Davies, S. R. (2005). Stalin as patron of cinema: creating Soviet mass culture 1932-1936. In Stalin: A New History. Sarah Davies & James Harris Cambridge: Cambridge University Press. 202-225.

Author(s) from Durham

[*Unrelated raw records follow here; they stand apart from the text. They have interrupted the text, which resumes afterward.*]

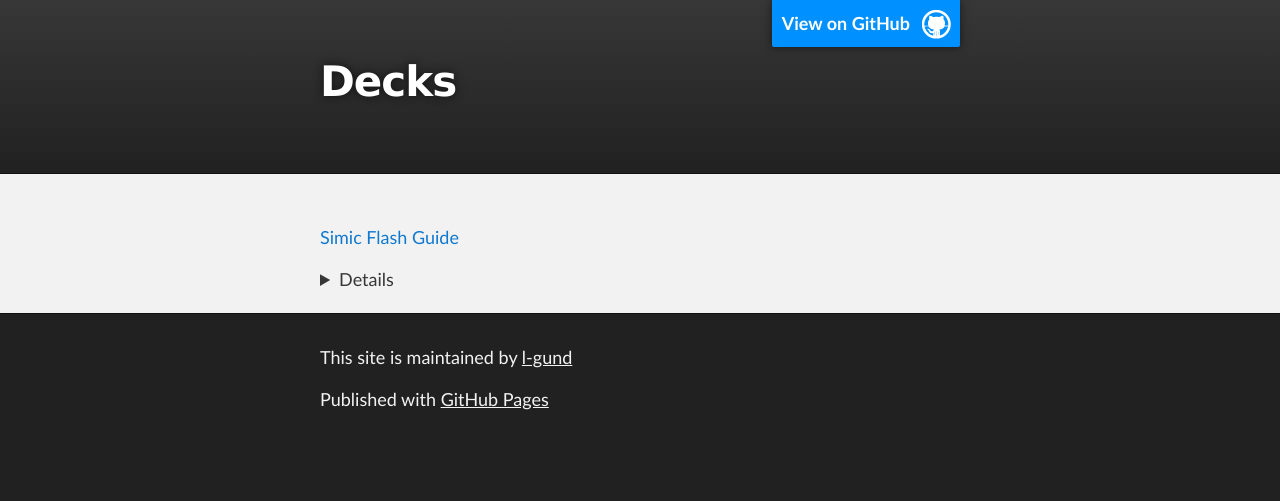
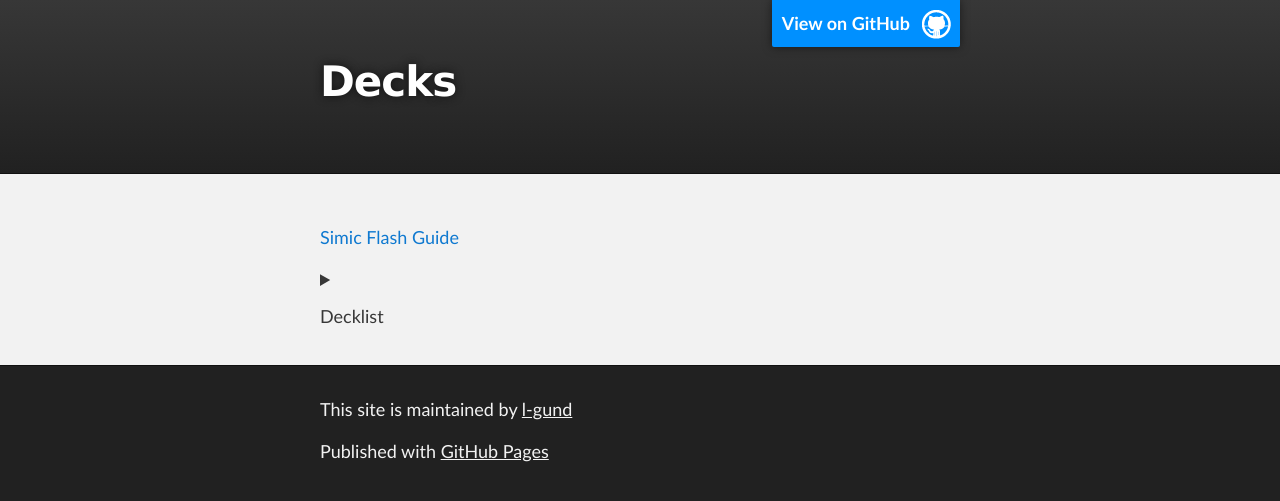
Before and after one commit to l-gund/mhhayashi.github.io, a Jekyll site: the page built from mtg.md, in a window 1280 px wide. Shown: the top 501 px of the page. Built offline with Jekyll 4.4.1, drawn with Linux system fonts in a browser that asks for light colours; the repository's description, which GitHub fills in, is left out.

Commit message:
Update mtg.md

```diff
--- a/mtg.md
+++ b/mtg.md
@@ -4,6 +4,12 @@ title: Decks
 ---
 [Simic Flash Guide](https://www.reddit.com/r/spikes/comments/dci1cj/2x_throne_of_eldraine_simic_flash_mythic_top_1000/){:target="_blank"}
 <details>
+
+<summary>
+
+Decklist
+
+</summary>
 
 ~~~
 4 Nightpack Ambusher (M20) 185
```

At his two well-known meetings with writers at Gorky's home in October 1932, Stalin encouraged his audience to focus on writing plays, which he believed to be most accessible to workers: ‘Poems are good. Novels are even better. But at the moment more than anything we need plays’. His hierarchy did not include films and screen-writing, for, despite Lenin's sanctification of cinema as ‘the most important of the arts’, at this juncture it was less highly esteemed by Stalin, and many others in the Soviet Union. From January 1932 until February 1933 the status of the organisation responsible for the Soviet film industry, Soiuzkino, was merely that of part of the Commissariat of Light Industry. The political leadership complained constantly that Soviet cinema was not fulfilling its potential. Audiences preferred imported films. Other artists tended to regard the young art of cinema as inferior to their own well-established fields. By the mid-1930s, however, the situation had changed dramatically. In 1935, when informed that some cinemas in Moscow had been taken over for use as theatres, Stalin was appalled that as a consequence ‘the art most popular amongst the masses’ could not be exhibited so widely. In the same year, film-workers were feted by the party and government at a lavish anniversary celebration which resembled to one contemporary ‘an Academy Award evening, without the jokes’.